The fruits of all Arbutus cultivars take about a year to ripen. Most often, they are harvested by hand. One report said none of them should be eaten raw. The Chinese would strongly disagree and we would, too, as we have eaten them raw and are unsure why this admonition. Maybe it is because there are so many varieties, colors, and stories about them. For instance, there is considerable confusion about these fruits because arbutus trees and their fruit belong to the Ericaceae family while the tree strawberry of China is both a wax myrtle and a member of the Myricaceae family. This yang mei has long been known for its somewhat sour taste, and is part of a very famous Chinese idiom: yang mei zhi ke. A common translation is: 'to thirst stopped by looking at mei, the mouth waters when looking at the sour fruit.' That is confusing, too.
Yang mei is now found in many ways. A grandson who knew I planned to write an article about this fruit found some in the frozen food section of a favorite Chinese supermarket. Seeing it frozen was a first for us. We have seen it in cans, found it in individual juice boxes wrapped six to a set, and purchased it fresh in China. We have never seen them fresh in the United States, though we do know they grow here. Exactly where, we have yet to learn, perhaps one of our readers can help on that score.
Rare is the recipe that cooks this fruit, though there are a few. We made the ones below with dark reddish purple frozen fruit. Everyone who ate them loved their looks, color, and their taste. They were impressed that they are high in vitamin C and two tasters, both Chinese, said they like them in sherbets, sauces, and beverages. One reported the taste as similar to cider but better. For this article, we found none in a wine or a more potent beverage; but did get lots of positive feedback from the folks who consumed them as a fruit shake.
|Stuffed Pear with Arbutus|
4 Asian pears, tops cut off, cores removed
1 cup arbutus, each fruit cut in half
1/4 cup olive or pine nuts, toasted in dry fry pan
1/2 cup rock sugar, small white crystals
1. Put pears in individual heat-proof Chinese soup bowls.
2. Divide yang mei evenly and put one-quarter into each pear cavity.
3. Mix nuts and rock sugar, and divide that evenly into each pear cavity; then put the bowls into a steamer over boiling water for half an hour.
4. Then reduce heat so that water barely simmers, and steam for another hour; then remove the bowls and serve one bowl to each person.
|Arbutus and Silk Squash|
1/2 cup frozen arbutus
1 silk squash, peeled and angle cut into two-inch sections
10 large shrimp, peeled, their veins removed, cut in half the long way
5 medium black mushrooms, soaked, stems removed, and each cut in quarters

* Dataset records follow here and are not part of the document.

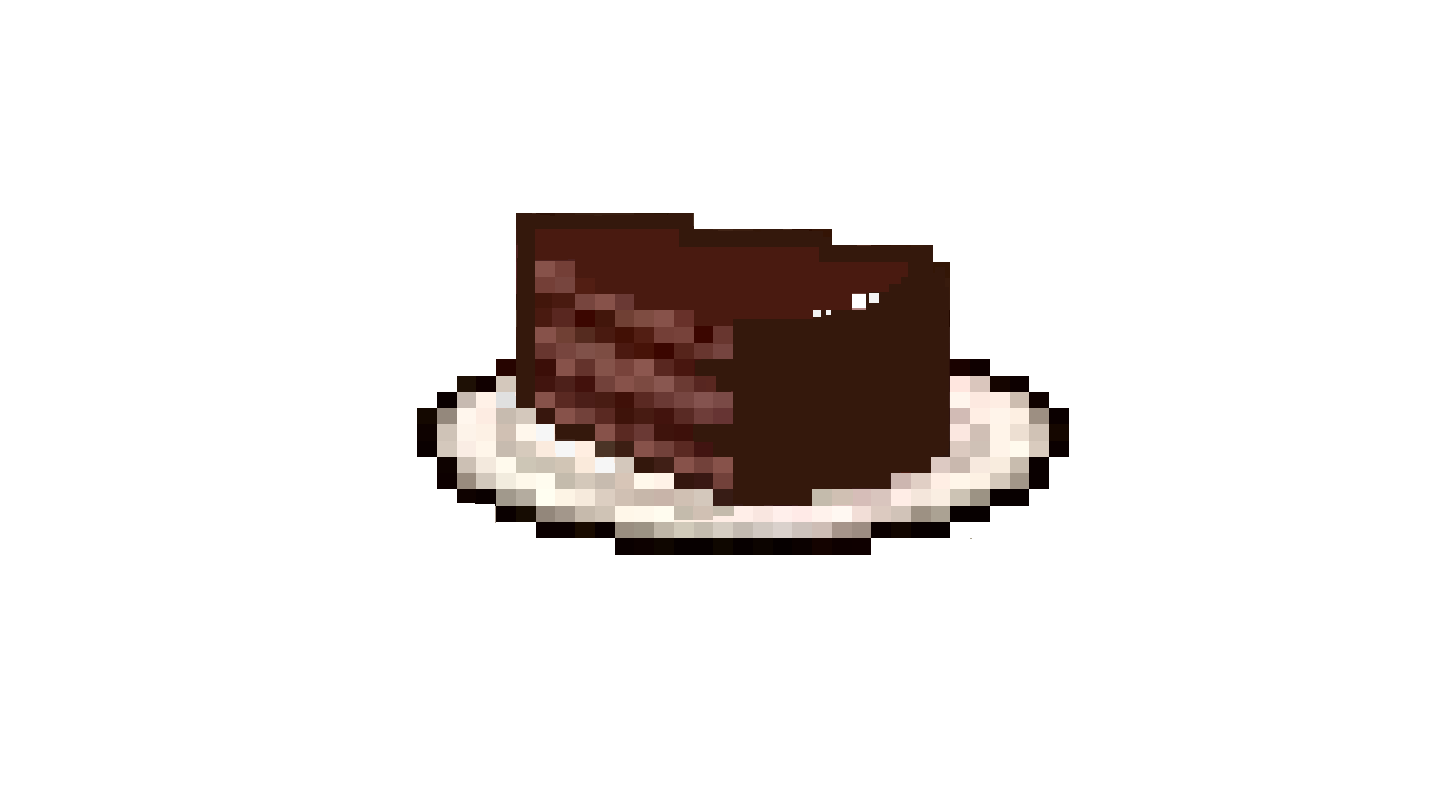
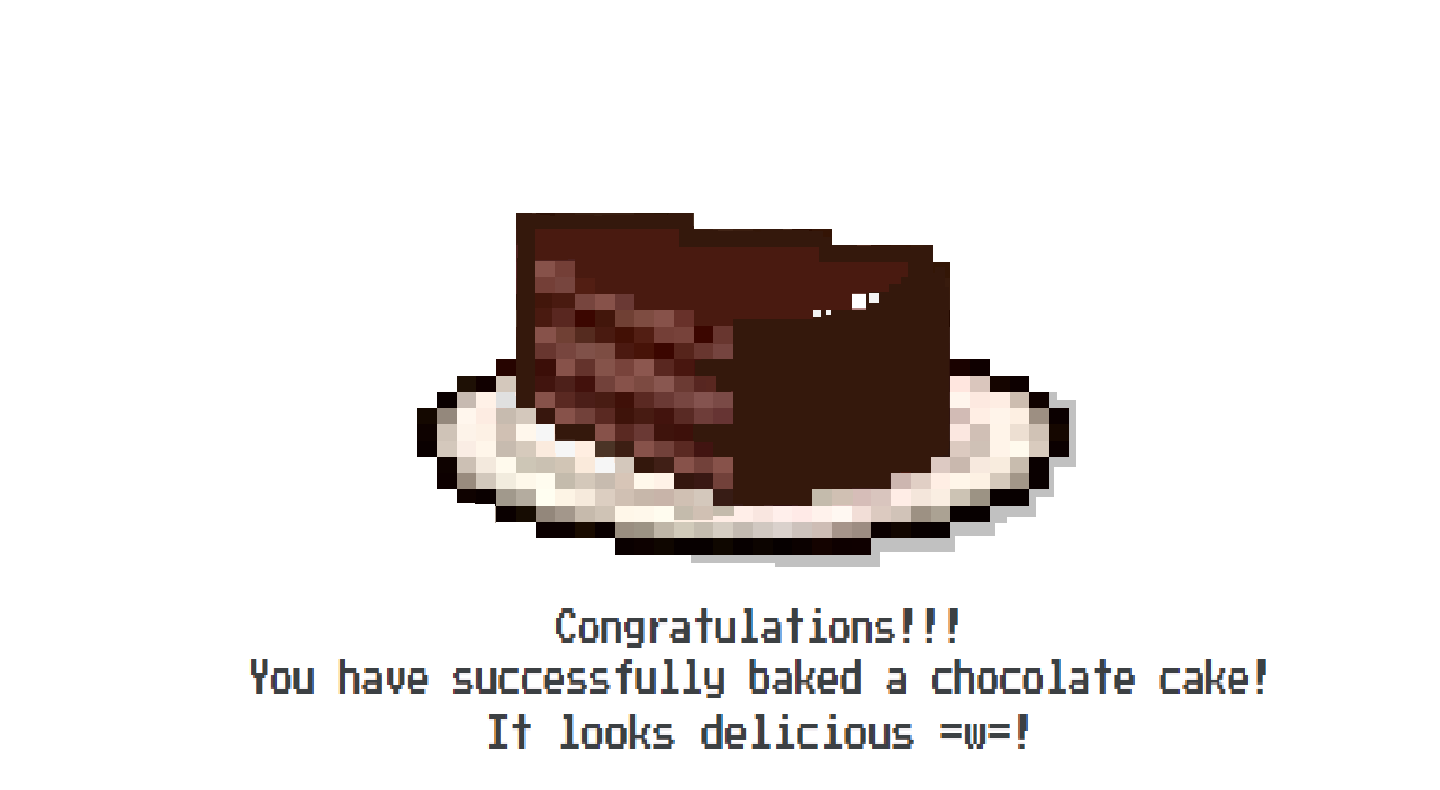
change 2

Changed region(s): [[0.1562, 0.7595, 0.875, 0.9722], [0.4688, 0.638, 0.7188, 0.7291], [0.7188, 0.4861, 0.75, 0.638]]

diff --git a/main.py b/main.py
@@ -21,7 +21,7 @@ background = pygame.image.load("room.png")
 #testSprite = makeSprite("q.gif")
 
 # title icon
-pygame.display.set_caption("Game")
+pygame.display.set_caption("The Adventure of A Magic Cat")
 
 # Player
 PlayerI = pygame.image.load("o.png")
@@ -34,7 +34,7 @@ p1 = 0
 p2 = 0
 count = {"a": '0', "b": '0', "c": '0', "d": '0'}
 
-notif = pygame.image.load("n.png")
+# notif = pygame.image.load("n.png")
 box1 = pygame.image.load("box.png")
 box2 = pygame.image.load("box.png")
 box3 = pygame.image.load("box.png")
@@ -82,6 +82,15 @@ def map1():
     global nt
     global nt1
     global background
+    global st
+    if st:
+        px = -500
+        py = -500
+        redraw()
+        pygame.time.delay(3000)
+        px = 400
+        py = 600
+        st = False
     if px > 1300:
         px = p1
         py = p2
@@ -156,13 +165,15 @@ def map2():
     if px < 20 and py < 50:
         px = 20
         py = 55
+        global t12
         t1 = True
-        t22 = True
+        t12 = True
         t21 = True
         pygame.display.update()
     if 350 > px > 300 and py > 575:
         px = 335
         py = 570
+
         t2 = True
         t22 = True
         t21 = True
@@ -170,22 +181,24 @@ def map2():
     if 650 > px > 600 and py < 40:
         px = 680
         py = 40
+        global t32
         t3 = True
-        t22 = True
+        t32 = True
         t21 = True
         pygame.display.update()
     if px > 1250 and py > 590:
         px = 1230
         py = 560
+        global t42
         t4 = True
-        t22 = True
+        t42 = True
         t21 = True
         pygame.display.update()
     if not f1(count, '0'):
         if event.type == pygame.KEYDOWN:
             if event.key == pygame.K_RETURN:
                 global ma1
-                global fn
+                # global fn
                 global ma2
                 background = pygame.image.load("food.png")
                 t1 = False
@@ -215,7 +228,10 @@ def map3():
         background = pygame.image.load("cake.png")
         redraw()
         pygame.time.delay(3000)
-        bg = True
+        background = pygame.image.load("cake1.png")
+        redraw()
+        pygame.time.delay(3000)
+        background = pygame.image.load("end.png")
         redraw()
         pygame.time.delay(3000)
         running = False
@@ -223,18 +239,26 @@ def map3():
 # Loop
 walkCount = 0
 
-
+st = True
 
 def redraw():
     # screen background color rgb
     # background image
-    screen.blit(background, (0, 0))
+
     global nt
     global walkCount
     global p1
     global p2
     global count
+    global background
+    global st
+    global px
+    global py
+    screen.blit(background, (0, 0))
 
+    if st:
+
+        screen.blit(pygame.image.load("start.png"), (0, 0))
     p1 = px
     p2 = py
     if walkCount + 1 >= 27:
@@ -254,35 +278,35 @@ def redraw():
     else:
         player(px, py)
     if nt and nt1:
-        screen.blit(notif, (450, 300))
+        screen.blit(pygame.image.load("book.png"), (450, 300))
 
     if t1:
         screen.blit(box1, (17, 13))
-        if t22 and t21:
-            screen.blit(notif, (450, 300))
+        if t12 and t21:
+            screen.blit(pygame.image.load("egg.png"), (450, 300))
             count["a"] = '1'
 
     if t2:
         screen.blit(box2, (390, 700))
         if t22 and t21:
-            screen.blit(notif, (450, 300))
+            screen.blit(pygame.image.load("choc.png"), (450, 300))
             count["b"] = '1'
 
     if t3:
         screen.blit(box3, (603, 60))
-        if t22 and t21:
-            screen.blit(notif, (450, 300))
+        if t32 and t21:
+            screen.blit(pygame.image.load("flour.png"), (450, 300))
             count["c"] = '1'
 
     if t4:
         screen.blit(box4, (1340, 710))
-        if t22 and t21:
-
+        if t42 and t21:
+            screen.blit(pygame.image.load("milk.png"), (450, 300))
             count["d"] = '1'
-    if fn:
-        screen.blit(notif, (450, 300))
+    #if fn:
+        #screen.blit(pygame.image.load("milk.png"), (450, 300))
     if bg:
-        screen.blit(notif, (450, 300))
+        screen.blit(pygame.image.load("end.png"), (450, 300))
     pygame.display.update()
 
 
@@ -341,6 +365,10 @@ while running:
         if event.type == pygame.KEYDOWN:
             if event.key == pygame.K_RETURN:
                 t21 = False
+                t12 = False
+                t22 = False
+                t32 = False
+                t42 = False
                 fn = False
                 nt = False
                 nt1 = False
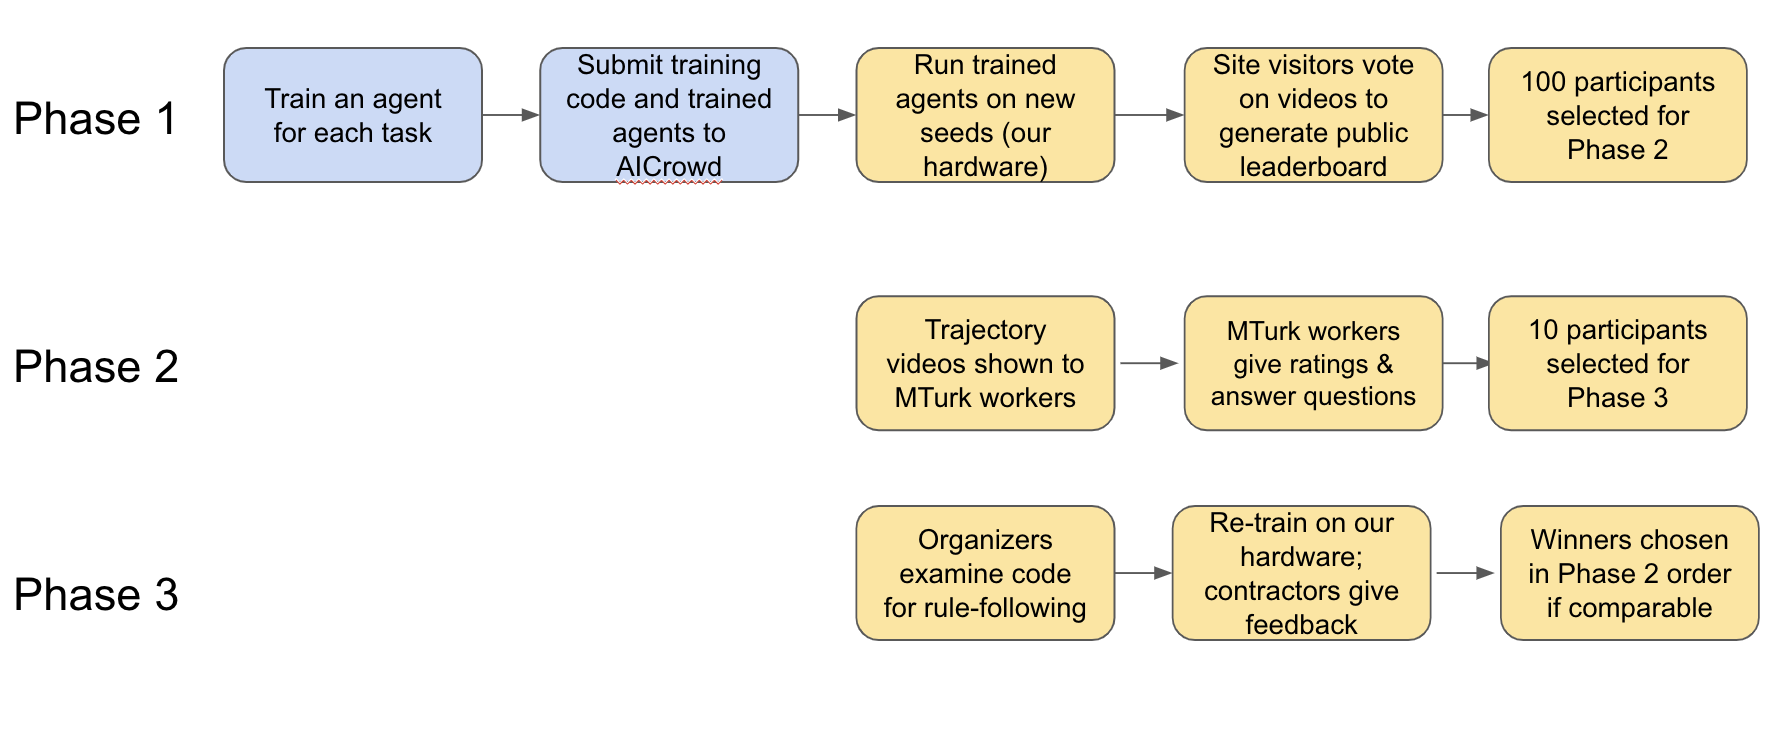
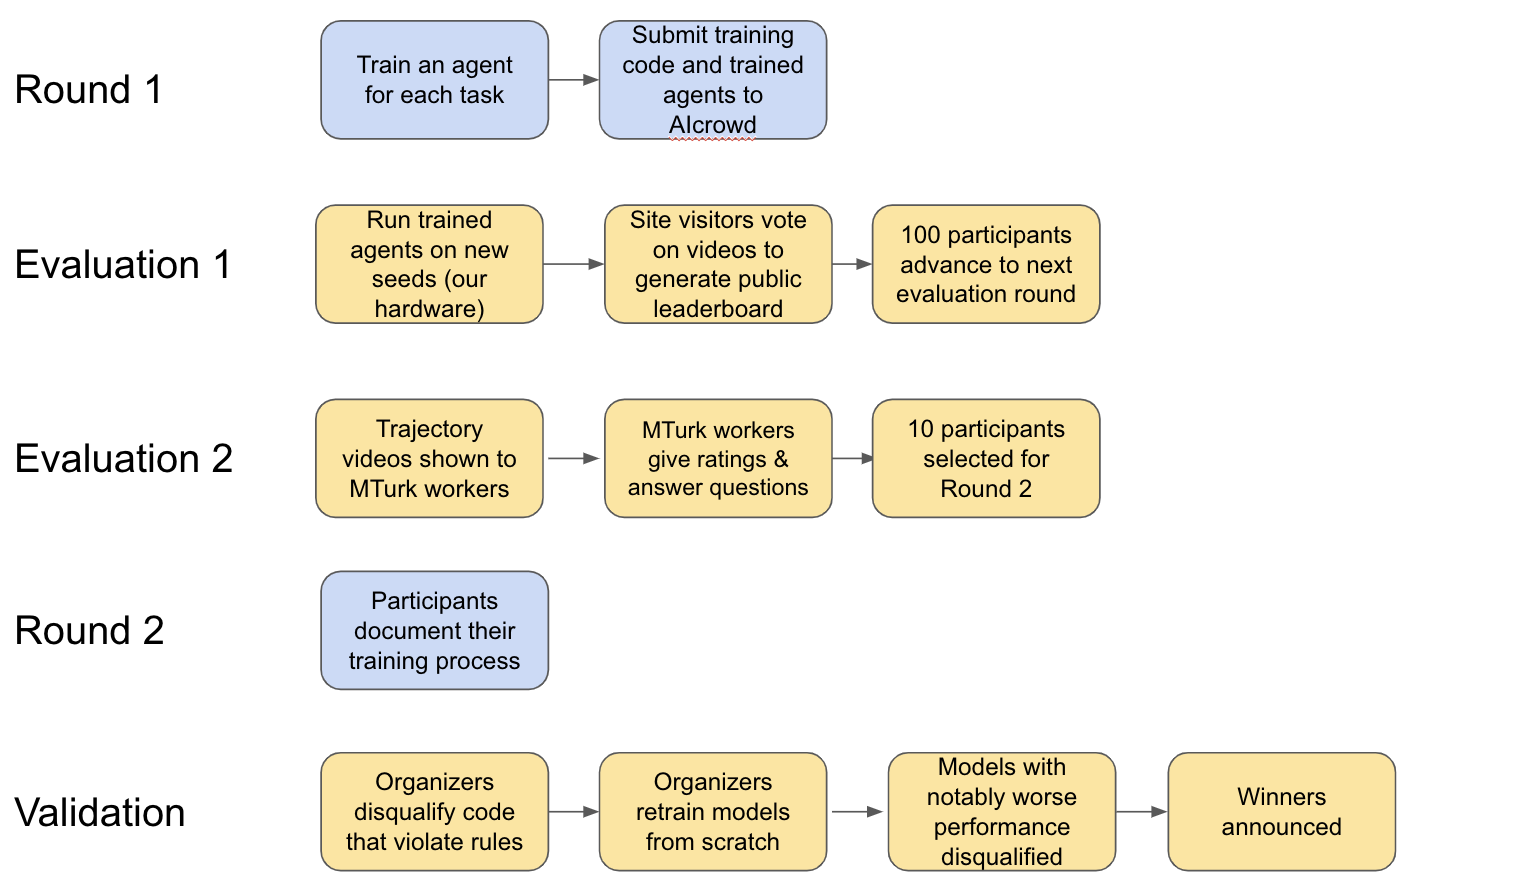
Update basalt diagram and fix typo in diamond page

diff --git a/basalt/index.md b/basalt/index.md
@@ -107,24 +107,29 @@ All submissions are through (TODO make link correct)
 </div>
 
 
-<h4 style="width: 100%; text-align: left;"> Round 1: Leaderboard </h4>
-1. Participants train agents to solve BASALT tasks. Participants submit both the training code as well as already-trained models for evaluation.
-2. Leaderboard ranks are determined by generating videos from already-trained models on new environment seeds, and having visitors to the competition site compare which of the videos they see is better.
-3. 100 participants move on to Round 2.
+<h4 style="width: 100%; text-align: left;"> Competition Round 1: Submit Trained Agents </h4>
+- Participants train agents to solve BASALT tasks. Participants submit both the training code as well as already-trained models for evaluation.
+
+<h4 style="width: 100%; text-align: left;"> Evaluation 1: Leaderboard </h4>
+- During the competition, leaderboard ranks will be determined by generating videos from already-trained models on new environment seeds, and having visitors to the competition site compare which of the videos they see is better.
+- 100 participants according to a combination of overall and per-task score move on to Evaluation
+
+<h4 style="width: 100%; text-align: left;"> Evaluation 2: Mechanical Turk </h4>
+- Submissions will be shown to Mechanical Turk workers, who will give numeric ratings as well as qualitative assessments.
+- The top 10 participants will advance to Round 2.
 
 
-<h4 style="width: 100%; text-align: left;"> Round 2: Mechanical Turk </h4>
-1. Submissions will be shown to Mechanical Turk workers, who will give numeric ratings as well as qualitative assessments.
-2. The top 10 participants will advance to Round 3.
+<h4 style="width: 100%; text-align: left;"> Competition Round 2: Examination and Re-Training </h4>
+- Participants submit documentation of their code, and instructions on how to provide human feedback to their training process.
 
-
-<h4 style="width: 100%; text-align: left;"> Round 3: Examination and Re-Training </h4>
-1. Participants submit documentation of their code, and instructions on how to providing human feedback when training the model.
-2. Competition organizers inspect the training code for remaining participants to ensure it follows competition rules.
-3. Models will be retrained on our hardware, with paid contractors providing human feedback if required. If the resulting models achieve significantly lower scores than found in Round 2, they are disqualified.
-4. The top 3 participants will present their solutions at NeurIPS.
+<h4 style="width: 100%; text-align: left;"> Retraining & Validation</h4>
+- Competition organizers inspect the training code for remaining participants to ensure it follows competition rules.
+- Models will be retrained on our hardware, with paid contractors providing human feedback if required. If the resulting models achieve significantly lower scores than found in Round 2, they are disqualified.
+- The top 3 participants will present their solutions at NeurIPS.
 
 <br/>
+
+
 
 <h3 style="width: 100%; text-align: center;"> The Tasks</h3>
 

diff --git a/diamond/index.md b/diamond/index.md
@@ -229,7 +229,7 @@ competition@minerl.io
     </div>
     <div>
         <!-- <h3>Paper</h3> -->
-        <h3><a href="https://arxiv.org/abs/1904.10079">NeurIPS 2020 Competition:  The MineRL Competition onSample Efficient Reinforcement Learning using Human Priors </a></h3>
+        <h3><a href="https://arxiv.org/abs/1904.10079">NeurIPS 2020 Competition:  The MineRL Competition on Sample Efficient Reinforcement Learning using Human Priors </a></h3>
         <!-- <h3>Citation</h3> -->
         <p>William H. Guss, Mario Ynocente Castro, Sam Devlin, Brandon Houghton, Noboru Sean Kuno, Crissman Loomis, Keisuke Nakata, Stephanie Milani, Sharada Mohanty, Ruslan Salakhutdinov, Shinya Shiroshita, John Schulman, Nicholay Topin, Avinash Ummadisingu, Oriol Vinyals</p>
         <p>NeurIPS 2020 Competition Track</p>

1 Tablespoon vegetable oil
1 clove garlic, peeled and slivered
1 slice fresh ginger, slivered
1 Tablespoon oyster sauce
1 teaspoon cornstarch
1. Mash yang mei and set aside in a strainer basket over a small bowl.
2. Mix silk squash, shrimp, and mushrooms.
3. Heat wok or fry pan, add oil, garlic, and ginger and stir-fry for one minute. Remove garlic and ginger, and discard them.
4. Stir-fry the mixed vegetables and shrimp for two minutes, or until the shrimp turn pink. Remove them to a bowl.
5. Put oyster sauce into the wok, and heat to the boil. Mix cornstarch and the yang mei fruit, and add this to the wok with the set aside vegetables and shrimp. Allow to boil for one minute, put into a bowl, and serve.
2 very ripe bananas, peel discarded, fruit mashed
1 cup frozen arbutus (the strawberry tree fruit)
2 Tablespoons sugar
1/2 teaspoon ground cardamon
1. Put all ingredients and one-quarter of a cup of crushed ice into a blender. Turn on and off several times until ices partially crushed, then turn on and leave on for one minute.
2. When blended, pour into four glasses, and serve.